Like many of my clients, Carol is a busy overachiever with a passion for life. In addition to owning the iconic William Greenberg Bakery, she is a biker, golfer, traveler, marathon runner, sports enthusiast, philanthropist, board member at Syracuse University (with a dog named Boeheim), die hard New Yorker, and a lifelong learner who will celebrate her bat mitzvah this spring. She’s also a single mother to Emily and Alison, both in their 20’s, and a warm and devoted friend to many.
Carol’s “can do” attitude and positive outlook are contagious. Often, my empty nester clients are looking to downsize and make their lives smaller. In contrast, Carol felt that she had been spending all of her time in two rooms of her current apartment and was looking to celebrate her future in a fresh, new space where she could make new memories, pandemic be damned.

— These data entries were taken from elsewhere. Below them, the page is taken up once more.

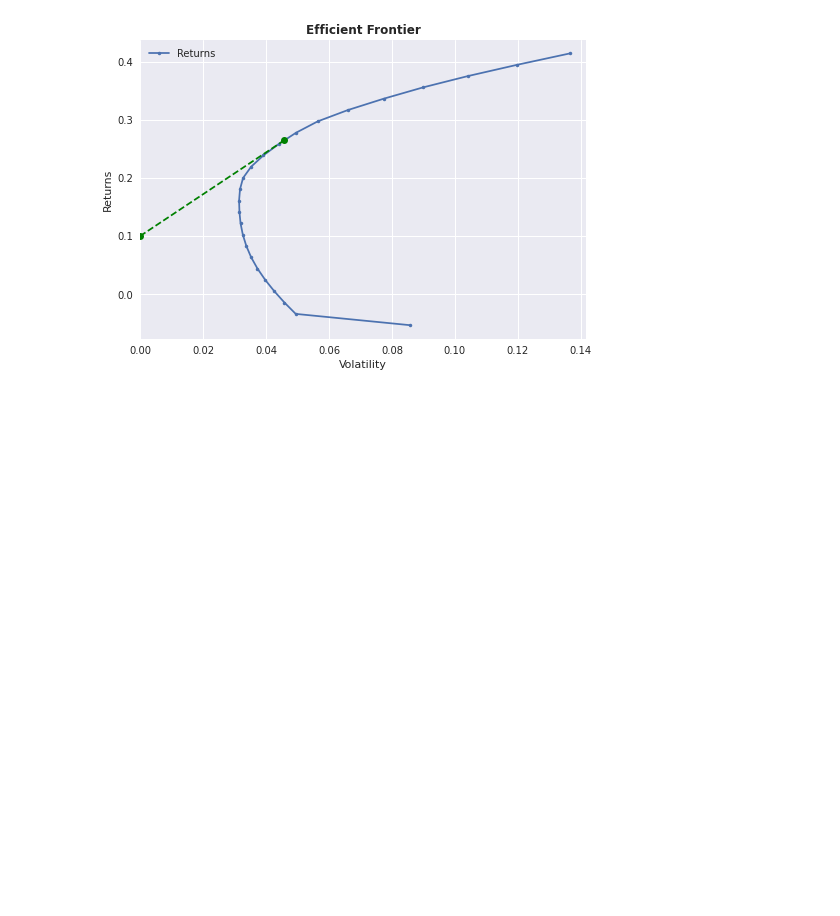
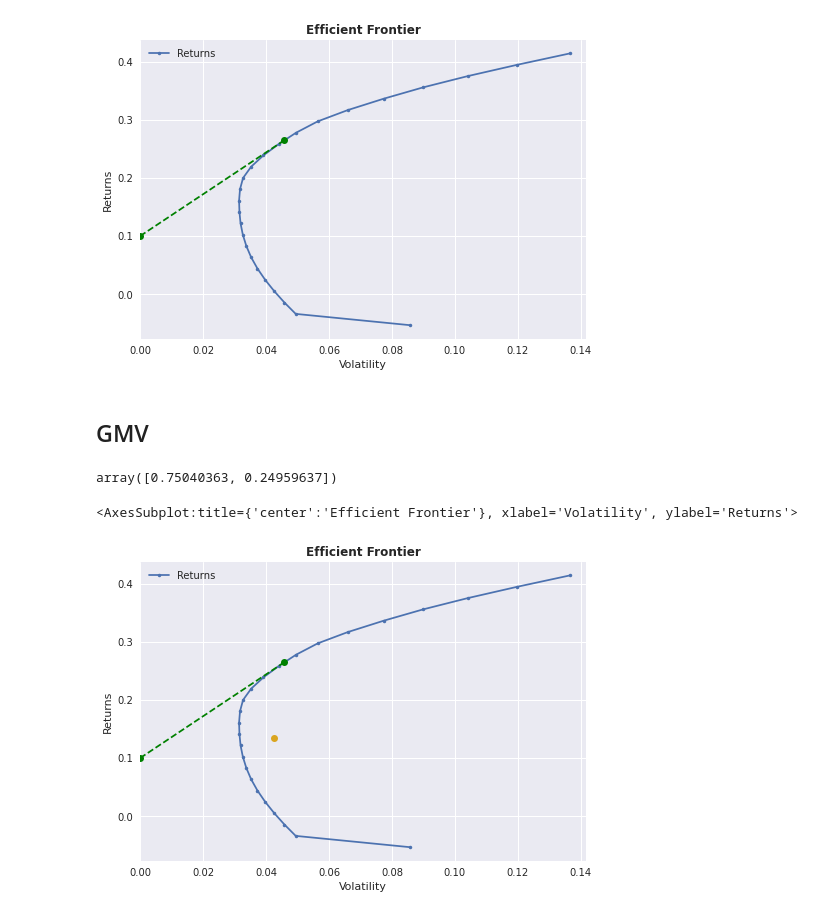
Before and after one commit to igoandrade/portfolio-construction-python, a Jupyter notebook: intro-course/week-2/implementing-markowitz.ipynb, the cells around one changed output. Saved outputs shown, nothing was run; the diff lists cells and outputs as text; code cells hidden in the pictures; blank space fills up the shorter version.

```diff
--- a/intro-course/week-2/implementing-markowitz.ipynb
+++ b/intro-course/week-2/implementing-markowitz.ipynb
@@ -51,3 +62,15 @@ rt.plot_ef(er, cov, riskfree_rate=0.1, show_cml=True)
 # %% [output]
 <AxesSubplot:title={'center':'Efficient Frontier'}, xlabel='Volatility', ylabel='Returns'>
 [figure]
+# %% [markdown]
+## GMV
+# %%
+l = ['Food', 'Steel']
+rt.msr(0.1, er[l], cov.loc[l, l])
+# %% [output]
+array([0.75040363, 0.24959637])
+# %%
+rt.plot_ef(er, cov, riskfree_rate=0.1, show_cml=True, show_ew=True)
+# %% [output]
+<AxesSubplot:title={'center':'Efficient Frontier'}, xlabel='Volatility', ylabel='Returns'>
+[figure, added]
```
Also changed, not shown: parts of 2 cells of this notebook, 1 other file.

When Carol first showed me her new apartment, I may have been more excited than she was. Not only was there a large living and entertaining space, but the apartment boasted outdoor space as expansive as the apartment itself, and a state of the art garage right out of a futuristic novel. While the beautifully outfitted kitchen had an open layout conducive to sharing meals with family and friends, the only drawback was that it had significantly less storage than the one she would be leaving behind.
Not to be deterred, I took careful measurements of the kitchen cabinets, drawers, and pantry. We strategized about where we could put appliances, cookie sheets, china, and stemware. One afternoon, we painstakingly took out each crystal glass and goblet and separated those that were outdated in style, chipped, or part of mismatched sets. Carol’s table linens were also scrutinized and categorized; only those consistent with the contemporary, sophisticated décor planned for her new apartment were kept. After several hours of work, what remained was a curated collection of stemware and table linens suitable for both large and small gatherings.
Prior to the move, we engaged Augostino Rocchi of Creative Closets to build in and add storage in every possible nook and cranny. He also built out the bedroom closets to maximize space and provide clean, well-designed storage. Often organizing is enhanced by the use of containers, bins, and other space saving tools. For Carol, I ordered clear pantry bins, white storage bins with handles, clear shelf dividers, Blum drawer inserts, and lucite bookends. Bulky kitchen tools were replaced with collapsible ones such as silicone measuring cups and nesting storage containers.
For the most part, Carol was purchasing all new furniture for the apartment. Yet, she had one armoire that we loved too much to leave behind. As Carol and I discussed the possibilities for storage in the kitchen, I suggested she repurpose this so that it would work in the new apartment. We had it repainted white and added shelves. Positioned in the area between the kitchen and living room, it became the perfect solution for housing food storage containers and small appliances.
Like the black and white cookies from her bakery that are often named “Best of New York City,” Carol chose black and white as her basic color scheme in her kitchen and dining room. Red leather bar stools, a red Smeg toaster, and a red Le Creuset utensil crock add whimsical touches of fun and flair.
The culmination of the project was the floor to ceiling bookcase in Carol’s office. The white rectangular shelves of varying sizes provide a colorful and eclectic showcase for her interests, hobbies, and sentiments while also providing substantial storage. A black and white cookie bicycle, needlepoint mezuzahs hand made by her mother, art books next to prayer books, Italian cookie tins next to travel souvenirs, family photos next to mini liquor bottles, and board games next to antique baking utensils are all on display creating a testament to a life well lived. And the best part is the space available along the top for the new memories Carol is sure to make.
*Photos: James Bizon Photography